There have been numerous reports that Libyan leader Moammar Gadhafi is using mercenaries to try to quell the unrest in his country. It wouldn’t be the first time he’s employed outside fighters.
Retired army Lt. Col. Robert Brown is editor and publisher of Soldier of Fortune Magazine. It reports on what it calls “news and adventure.” The magazine’s editorial policy is stated as pro-military, pro-strong U.S. defense, pro-police and pro-veteran.
Brown says Mr. Gadhafi has a history of using mercenaries.
“You’ve had Gadhafi employing mercenaries way back in the late 70s, when he had Americans, when he had employed two notorious individuals – Frank Terpil and Ed Wilson - who served as advisors to him. And they had brought in a number under false pretenses, I do believe, Americans that had been discharged, or some which were actually on active duty taking leave working for him. It became quite a scandal back then. So, it’s not something unusual,” he says.
Both Terpil and Wilson were former CIA agents accused of many crimes, including illegal arms dealing.
Not all mercenaries alike
Brown says mercenaries are easy to be found in Africa.
“Africa is a very open ground, if you will, for recruiting. You had a lot of your South African soldiers, after the apartheid government fell, serving in Executive Outcomes, which actually did a very good job in suppressing the RUF (Revolutionary United Front) in Sierra Leone. You had a lot of Chadians I think that are now with Gadhafi’s forces,” he says.
Brown says mercenaries can be motivated by any number of things to fight, including adventure and especially money. But he says not all mercenaries are alike.

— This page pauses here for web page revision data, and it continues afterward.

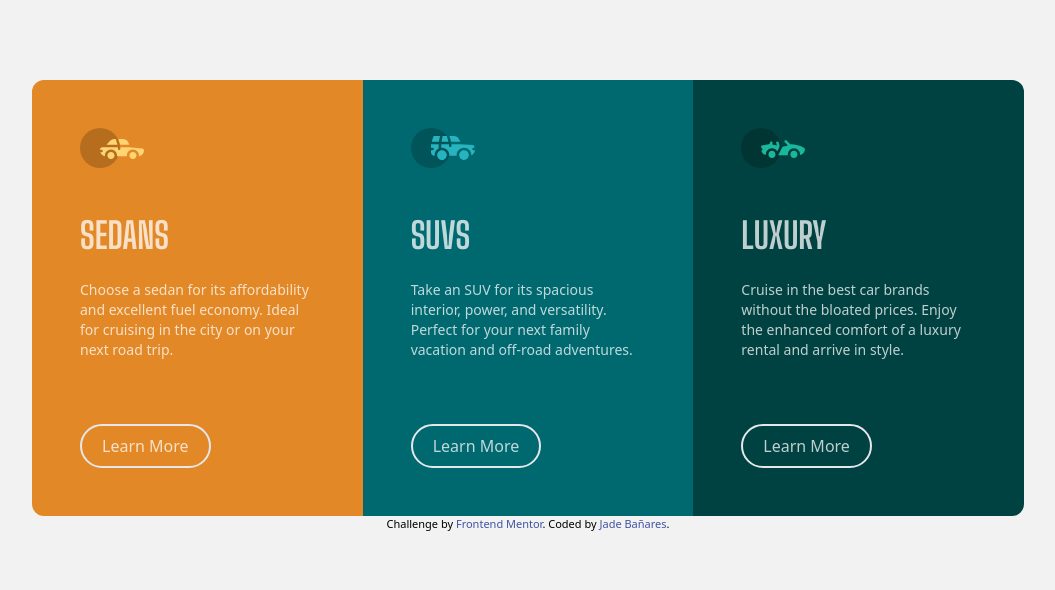
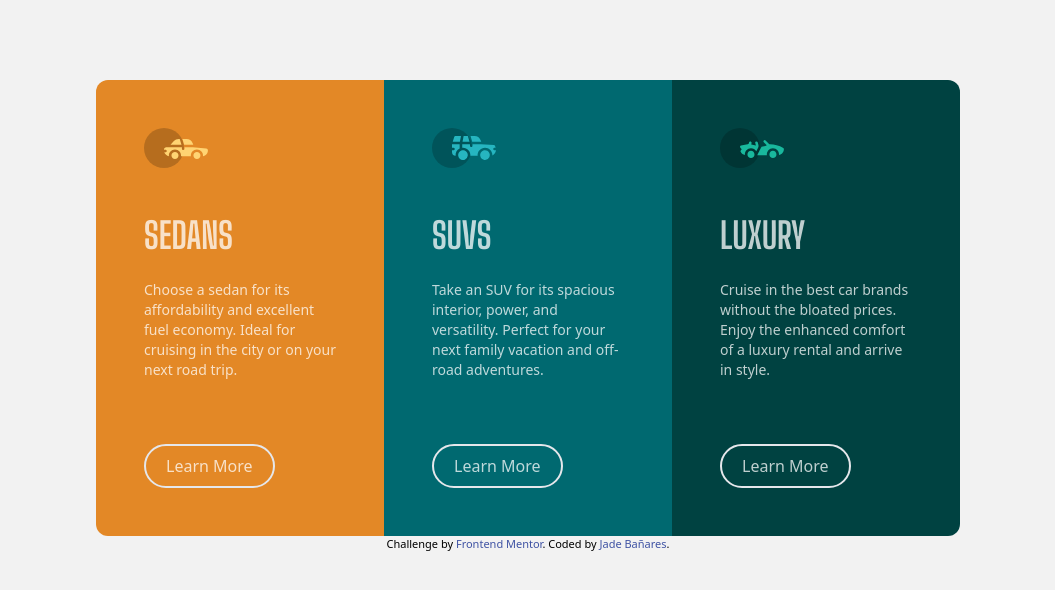
Before and after one commit to jade-arinal-banares/three-column-preview-card, a website: page index.html in a window 1280 px wide. Shown: the whole page, without its empty margins (112-1167 px from the left). Drawn offline with Linux system fonts and the light colour scheme.

Commit message:
fixed: margin horizontal

```diff
--- a/index.html
+++ b/index.html
@@ -33,7 +33,7 @@
   </head>
   <body class="bg-bgColor">
     <div
-      class="mx-auto my-auto grid sm:grid-rows-3 lg:grid lg:grid-cols-3 lg:px-36 lg:grid-rows-1"
+      class="mx-auto mt-18 grid sm:grid-rows-3 lg:grid lg:grid-cols-3 lg:px-52 lg:grid-rows-1"
     >
       <div
         class="mx-4 mt-20 bg-brightOrange py-12 rounded-t-xl lg:mx-0 lg:rounded-l-xl lg:rounded-r-none"
```
Also changed, not shown: css/main.css.
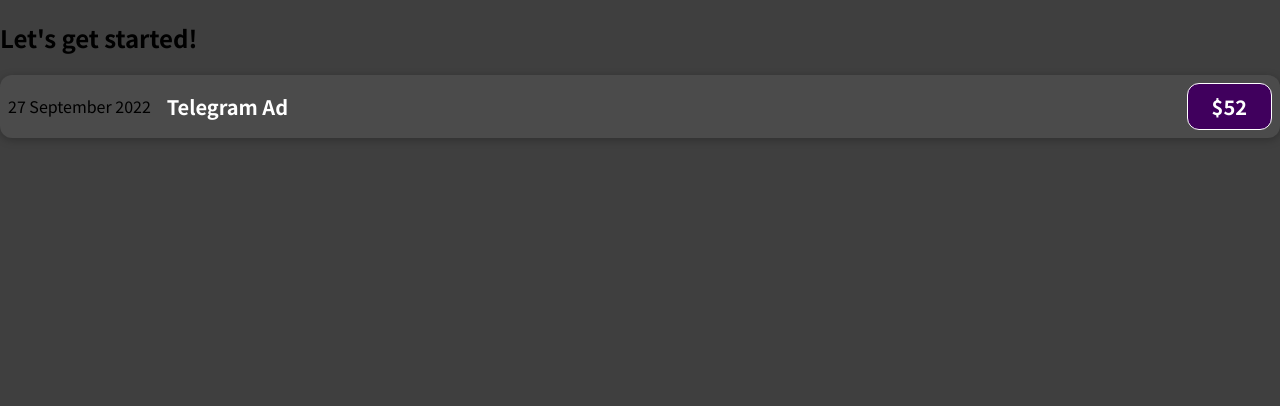
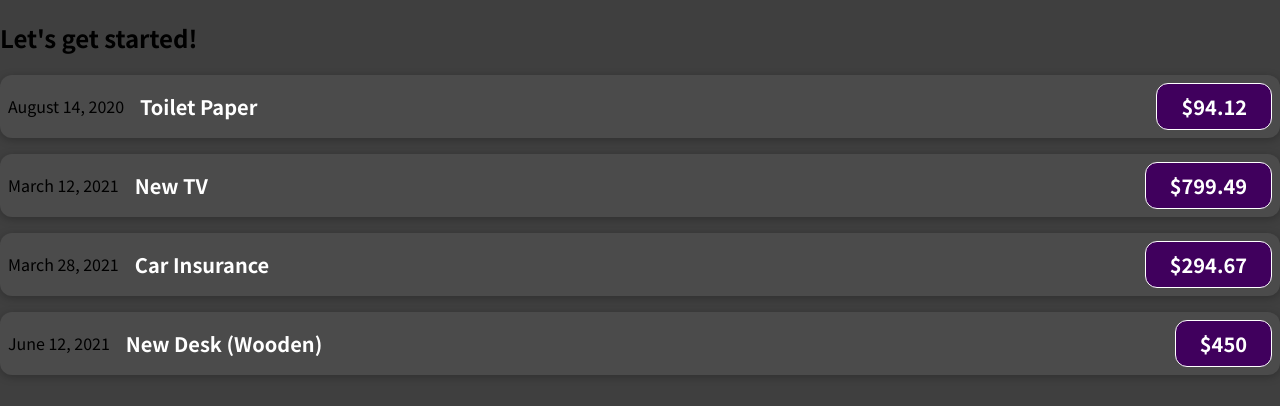
Before and after one commit to LordCracken/react-expense-tracker, a React (Create React App) app: page / in a window 1280 px wide. Shown: the top 406 px of the page. Built offline with nearby package versions, Linux system fonts and the light colour scheme.

Commit message:
add dummy expense items array & output expense items dynamic

```diff
--- a/src/App.tsx
+++ b/src/App.tsx
@@ -1,10 +1,38 @@
 import ExpenseItem from './components/ExpenseItem';
 
-const App = () => (
-  <div>
-    <h2>Let&apos;s get started!</h2>
-    <ExpenseItem />
-  </div>
-);
+const App = () => {
+  const expenses = [
+    {
+      id: 'e1',
+      title: 'Toilet Paper',
+      amount: 94.12,
+      date: new Date(2020, 7, 14),
+    },
+    { id: 'e2', title: 'New TV', amount: 799.49, date: new Date(2021, 2, 12) },
+    {
+      id: 'e3',
+      title: 'Car Insurance',
+      amount: 294.67,
+      date: new Date(2021, 2, 28),
+    },
+    {
+      id: 'e4',
+      title: 'New Desk (Wooden)',
+      amount: 450,
+      date: new Date(2021, 5, 12),
+    },
+  ];
+
+  return (
+    <div>
+      <h2>Let&apos;s get started!</h2>
+      {expenses.map((expense) => {
+        const data = { title: expense.title, amount: expense.amount, date: expense.date };
+
+        return <ExpenseItem key={expense.id} data={data} />;
+      })}
+    </div>
+  );
+};
 
 export default App;
--- a/src/components/ExpenseItem.tsx
+++ b/src/components/ExpenseItem.tsx
@@ -1,13 +1,29 @@
 import './ExpenseItem.css';
 
-const ExpenseItem = () => (
-  <div className="expense-item">
-    <div>27 September 2022</div>
-    <div className="expense-item__description">
-      <h2>Telegram Ad</h2>
-      <div className="expense-item__price">$52</div>
+interface IExpenseItemData {
+  title: string;
+  amount: number;
+  date: Date;
+}
+
+const ExpenseItem = ({ data }: { data: IExpenseItemData }) => {
+  const { title: expenseTitle, amount: expenseAmount, date: expenseDate } = data;
+
+  return (
+    <div className="expense-item">
+      <div>
+        {expenseDate.toLocaleDateString('us-US', {
+          day: 'numeric',
+          month: 'long',
+          year: 'numeric',
+        })}
+      </div>
+      <div className="expense-item__description">
+        <h2>{expenseTitle}</h2>
+        <div className="expense-item__price">${expenseAmount}</div>
+      </div>
     </div>
-  </div>
-);
+  );
+};
 
 export default ExpenseItem;
```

“Well, it’s hard to say what their level of training is,” he says, “whether they’re just thugs that can go around and beat people as an irregular force or whether they’ve been trained. This I don’t think anybody knows. And certainly their effectiveness is going to be predicated on what type of training they have and what their capabilities are. Certainly, it doesn’t take a great deal of training to go around and beat civilians or shoot civilians.”
He says they do know that if they are caught by the opposition that their lives are at stake. And if reports from Libya are true, suspected mercenaries have not been treated kindly.
He says there can be a big difference between those called mercenaries and those called contractors, like those we’ve seen in Iraq working on behalf of the U.S.
Brown says, “People that Gadhafi has certainly don’t have the training or the capabilities as the people who’ve been hired as contractors. Because whether you approve or disapprove of contractors, it’s been my experience that these people for the most part are very well trained, or they wouldn’t be hired.”
Robert Brown has been the editor of Soldier of Fortune Magazine since its founding 35 years ago.